The word to look for is "Play". Report every line of the entries below that has it.

(Listed entries Opens)

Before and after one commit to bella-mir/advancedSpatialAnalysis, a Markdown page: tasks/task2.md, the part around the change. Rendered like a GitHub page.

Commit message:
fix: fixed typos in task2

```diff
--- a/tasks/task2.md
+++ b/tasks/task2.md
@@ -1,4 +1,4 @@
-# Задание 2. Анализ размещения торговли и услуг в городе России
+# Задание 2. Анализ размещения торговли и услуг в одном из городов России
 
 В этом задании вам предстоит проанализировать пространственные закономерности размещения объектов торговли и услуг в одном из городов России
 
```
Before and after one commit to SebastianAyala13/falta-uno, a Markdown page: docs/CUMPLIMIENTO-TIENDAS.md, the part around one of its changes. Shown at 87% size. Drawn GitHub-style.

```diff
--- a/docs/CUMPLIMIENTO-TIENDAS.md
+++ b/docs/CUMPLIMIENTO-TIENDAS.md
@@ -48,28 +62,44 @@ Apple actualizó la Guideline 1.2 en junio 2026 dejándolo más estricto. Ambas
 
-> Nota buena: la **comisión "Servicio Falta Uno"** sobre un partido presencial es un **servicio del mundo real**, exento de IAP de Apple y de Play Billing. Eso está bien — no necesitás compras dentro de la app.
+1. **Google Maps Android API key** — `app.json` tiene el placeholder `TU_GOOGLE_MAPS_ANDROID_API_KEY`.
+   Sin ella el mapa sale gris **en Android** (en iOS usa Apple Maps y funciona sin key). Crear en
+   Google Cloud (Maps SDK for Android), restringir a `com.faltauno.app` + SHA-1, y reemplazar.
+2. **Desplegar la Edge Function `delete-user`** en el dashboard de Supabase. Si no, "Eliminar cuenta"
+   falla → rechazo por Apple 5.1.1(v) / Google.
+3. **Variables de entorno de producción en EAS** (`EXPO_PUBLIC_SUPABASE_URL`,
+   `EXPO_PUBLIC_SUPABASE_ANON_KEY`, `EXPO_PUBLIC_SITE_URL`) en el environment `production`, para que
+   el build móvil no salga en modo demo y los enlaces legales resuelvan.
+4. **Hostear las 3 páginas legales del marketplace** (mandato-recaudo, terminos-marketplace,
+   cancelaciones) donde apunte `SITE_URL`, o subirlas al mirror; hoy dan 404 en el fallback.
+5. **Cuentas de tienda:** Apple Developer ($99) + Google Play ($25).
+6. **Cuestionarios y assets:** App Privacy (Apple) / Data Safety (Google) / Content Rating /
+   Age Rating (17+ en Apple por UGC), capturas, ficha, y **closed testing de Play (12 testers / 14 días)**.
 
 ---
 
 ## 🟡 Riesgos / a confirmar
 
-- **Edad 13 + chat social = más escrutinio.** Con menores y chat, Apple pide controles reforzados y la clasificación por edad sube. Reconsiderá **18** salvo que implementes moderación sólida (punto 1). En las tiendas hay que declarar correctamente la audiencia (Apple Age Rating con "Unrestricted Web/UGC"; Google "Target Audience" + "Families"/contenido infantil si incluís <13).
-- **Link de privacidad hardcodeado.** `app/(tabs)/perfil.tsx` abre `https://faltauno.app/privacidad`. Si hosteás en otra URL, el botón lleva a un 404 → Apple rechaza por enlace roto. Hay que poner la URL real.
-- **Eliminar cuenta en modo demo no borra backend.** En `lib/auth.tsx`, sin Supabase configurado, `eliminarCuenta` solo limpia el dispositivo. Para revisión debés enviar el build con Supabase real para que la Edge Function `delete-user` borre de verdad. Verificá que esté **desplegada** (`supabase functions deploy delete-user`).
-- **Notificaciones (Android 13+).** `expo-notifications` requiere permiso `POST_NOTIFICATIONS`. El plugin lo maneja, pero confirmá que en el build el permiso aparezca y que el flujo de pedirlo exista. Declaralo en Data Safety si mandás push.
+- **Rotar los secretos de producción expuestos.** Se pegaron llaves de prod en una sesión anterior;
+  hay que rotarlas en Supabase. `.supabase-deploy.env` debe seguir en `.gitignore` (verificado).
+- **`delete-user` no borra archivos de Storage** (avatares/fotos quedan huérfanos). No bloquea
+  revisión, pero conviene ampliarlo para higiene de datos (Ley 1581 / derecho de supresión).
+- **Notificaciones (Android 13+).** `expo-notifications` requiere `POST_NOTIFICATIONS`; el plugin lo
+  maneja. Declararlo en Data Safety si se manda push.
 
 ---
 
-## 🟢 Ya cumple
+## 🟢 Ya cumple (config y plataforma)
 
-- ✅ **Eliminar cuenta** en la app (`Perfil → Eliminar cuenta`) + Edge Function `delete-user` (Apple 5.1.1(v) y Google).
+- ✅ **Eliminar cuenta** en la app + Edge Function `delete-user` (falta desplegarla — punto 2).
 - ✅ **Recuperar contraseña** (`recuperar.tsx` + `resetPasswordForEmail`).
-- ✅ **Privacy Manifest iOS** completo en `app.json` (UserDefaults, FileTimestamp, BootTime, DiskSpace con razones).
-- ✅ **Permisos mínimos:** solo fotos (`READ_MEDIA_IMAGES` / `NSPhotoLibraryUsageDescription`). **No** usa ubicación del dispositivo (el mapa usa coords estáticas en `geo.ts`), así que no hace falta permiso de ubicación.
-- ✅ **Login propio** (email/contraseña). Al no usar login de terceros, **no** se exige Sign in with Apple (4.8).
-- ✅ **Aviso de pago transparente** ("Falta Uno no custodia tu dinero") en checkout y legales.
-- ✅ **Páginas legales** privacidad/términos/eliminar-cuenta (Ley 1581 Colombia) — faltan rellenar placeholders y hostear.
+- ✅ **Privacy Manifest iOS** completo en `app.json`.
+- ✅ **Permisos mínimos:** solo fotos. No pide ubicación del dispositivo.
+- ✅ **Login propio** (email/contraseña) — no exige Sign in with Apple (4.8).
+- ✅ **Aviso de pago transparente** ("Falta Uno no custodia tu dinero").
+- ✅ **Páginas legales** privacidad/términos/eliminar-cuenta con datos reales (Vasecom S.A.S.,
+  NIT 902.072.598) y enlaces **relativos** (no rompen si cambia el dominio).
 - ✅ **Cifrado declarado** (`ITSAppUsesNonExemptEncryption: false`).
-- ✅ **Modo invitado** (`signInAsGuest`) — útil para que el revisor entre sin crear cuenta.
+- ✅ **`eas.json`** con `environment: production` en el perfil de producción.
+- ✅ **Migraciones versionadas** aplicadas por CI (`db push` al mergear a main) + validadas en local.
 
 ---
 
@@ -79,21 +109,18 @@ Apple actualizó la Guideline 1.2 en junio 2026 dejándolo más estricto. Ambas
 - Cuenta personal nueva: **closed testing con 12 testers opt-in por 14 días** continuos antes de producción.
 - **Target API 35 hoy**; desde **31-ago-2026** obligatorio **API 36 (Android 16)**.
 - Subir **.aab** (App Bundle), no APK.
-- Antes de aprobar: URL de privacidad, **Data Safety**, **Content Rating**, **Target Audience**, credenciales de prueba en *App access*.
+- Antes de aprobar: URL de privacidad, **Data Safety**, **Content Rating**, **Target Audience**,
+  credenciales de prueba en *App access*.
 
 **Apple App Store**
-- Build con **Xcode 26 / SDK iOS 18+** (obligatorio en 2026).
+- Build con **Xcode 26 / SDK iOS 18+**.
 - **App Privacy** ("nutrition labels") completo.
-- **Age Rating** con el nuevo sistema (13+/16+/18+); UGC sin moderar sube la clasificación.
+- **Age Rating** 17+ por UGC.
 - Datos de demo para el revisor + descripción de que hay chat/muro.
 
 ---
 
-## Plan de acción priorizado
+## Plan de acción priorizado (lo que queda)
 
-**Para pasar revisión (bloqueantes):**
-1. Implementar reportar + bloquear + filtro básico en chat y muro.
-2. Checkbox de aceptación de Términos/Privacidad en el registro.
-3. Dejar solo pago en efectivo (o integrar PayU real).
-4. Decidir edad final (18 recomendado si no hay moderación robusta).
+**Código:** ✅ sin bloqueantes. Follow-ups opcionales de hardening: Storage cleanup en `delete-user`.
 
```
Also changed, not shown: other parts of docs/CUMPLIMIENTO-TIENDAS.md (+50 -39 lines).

(Listed entries Closes)

- Solved exercise -
-> Nota buena: la **comisión "Servicio Falta Uno"** sobre un partido presencial es un **servicio del mundo real**, exento de IAP de Apple y de Play Billing. Eso está bien — no necesitás compras dentro de la app.
+5. **Cuentas de tienda:** Apple Developer ($99) + Google Play ($25).
+   Age Rating (17+ en Apple por UGC), capturas, ficha, y **closed testing de Play (12 testers / 14 días)**.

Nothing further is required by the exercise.